_Exercise directions_: The records that follow should be retyped word for word.

==*==

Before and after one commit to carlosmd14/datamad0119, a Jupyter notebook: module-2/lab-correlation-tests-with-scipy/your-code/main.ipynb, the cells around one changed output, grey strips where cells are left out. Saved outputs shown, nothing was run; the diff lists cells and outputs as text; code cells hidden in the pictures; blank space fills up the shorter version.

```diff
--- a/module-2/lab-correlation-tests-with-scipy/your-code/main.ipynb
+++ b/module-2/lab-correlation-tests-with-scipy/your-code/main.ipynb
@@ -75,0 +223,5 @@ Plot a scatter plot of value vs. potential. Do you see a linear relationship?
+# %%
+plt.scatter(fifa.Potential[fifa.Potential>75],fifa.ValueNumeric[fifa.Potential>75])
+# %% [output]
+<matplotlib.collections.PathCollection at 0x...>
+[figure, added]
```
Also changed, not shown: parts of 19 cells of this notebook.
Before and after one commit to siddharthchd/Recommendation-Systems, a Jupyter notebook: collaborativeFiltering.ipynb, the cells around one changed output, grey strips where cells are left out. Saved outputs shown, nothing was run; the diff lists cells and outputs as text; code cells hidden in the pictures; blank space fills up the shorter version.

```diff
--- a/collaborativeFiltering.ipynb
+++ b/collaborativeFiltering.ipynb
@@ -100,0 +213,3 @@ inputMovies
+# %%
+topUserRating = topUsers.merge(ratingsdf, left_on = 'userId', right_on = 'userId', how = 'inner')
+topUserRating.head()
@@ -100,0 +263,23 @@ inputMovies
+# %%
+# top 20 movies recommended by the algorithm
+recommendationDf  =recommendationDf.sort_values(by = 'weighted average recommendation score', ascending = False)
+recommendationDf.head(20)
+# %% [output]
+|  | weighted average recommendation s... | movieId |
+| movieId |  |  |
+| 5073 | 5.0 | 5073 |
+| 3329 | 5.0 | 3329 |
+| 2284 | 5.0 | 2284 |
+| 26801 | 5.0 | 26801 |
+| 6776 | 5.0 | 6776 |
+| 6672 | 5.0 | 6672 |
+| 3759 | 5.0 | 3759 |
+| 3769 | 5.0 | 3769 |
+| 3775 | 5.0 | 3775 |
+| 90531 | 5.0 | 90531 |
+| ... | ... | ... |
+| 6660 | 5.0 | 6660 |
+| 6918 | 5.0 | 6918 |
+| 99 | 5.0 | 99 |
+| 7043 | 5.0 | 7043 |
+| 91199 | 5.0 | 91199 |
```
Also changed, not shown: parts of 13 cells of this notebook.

==*==

_Written reply_:
Before and after one commit to carlosmd14/datamad0119, a Jupyter notebook: module-2/lab-correlation-tests-with-scipy/your-code/main.ipynb, the cells around one changed output, grey strips where cells are left out. Saved outputs shown, nothing was run; the diff lists cells and outputs as text; code cells hidden in the pictures; blank space fills up the shorter version.

```diff
--- a/module-2/lab-correlation-tests-with-scipy/your-code/main.ipynb
+++ b/module-2/lab-correlation-tests-with-scipy/your-code/main.ipynb
@@ -75,0 +223,5 @@ Plot a scatter plot of value vs. potential. Do you see a linear relationship?
+# %%
+plt.scatter(fifa.Potential[fifa.Potential>75],fifa.ValueNumeric[fifa.Potential>75])
+# %% [output]
+<matplotlib.collections.PathCollection at 0x...>
+[figure, added]
```
Also changed, not shown: parts of 19 cells of this notebook.
Before and after one commit to siddharthchd/Recommendation-Systems, a Jupyter notebook: collaborativeFiltering.ipynb, the cells around one changed output, grey strips where cells are left out. Saved outputs shown, nothing was run; the diff lists cells and outputs as text; code cells hidden in the pictures; blank space fills up the shorter version.

```diff
--- a/collaborativeFiltering.ipynb
+++ b/collaborativeFiltering.ipynb
@@ -100,0 +213,3 @@ inputMovies
+# %%
+topUserRating = topUsers.merge(ratingsdf, left_on = 'userId', right_on = 'userId', how = 'inner')
+topUserRating.head()
@@ -100,0 +263,23 @@ inputMovies
+# %%
+# top 20 movies recommended by the algorithm
+recommendationDf  =recommendationDf.sort_values(by = 'weighted average recommendation score', ascending = False)
+recommendationDf.head(20)
+# %% [output]
+|  | weighted average recommendation s... | movieId |
+| movieId |  |  |
+| 5073 | 5.0 | 5073 |
+| 3329 | 5.0 | 3329 |
+| 2284 | 5.0 | 2284 |
+| 26801 | 5.0 | 26801 |
+| 6776 | 5.0 | 6776 |
+| 6672 | 5.0 | 6672 |
+| 3759 | 5.0 | 3759 |
+| 3769 | 5.0 | 3769 |
+| 3775 | 5.0 | 3775 |
+| 90531 | 5.0 | 90531 |
+| ... | ... | ... |
+| 6660 | 5.0 | 6660 |
+| 6918 | 5.0 | 6918 |
+| 99 | 5.0 | 99 |
+| 7043 | 5.0 | 7043 |
+| 91199 | 5.0 | 91199 |
```
Also changed, not shown: parts of 13 cells of this notebook.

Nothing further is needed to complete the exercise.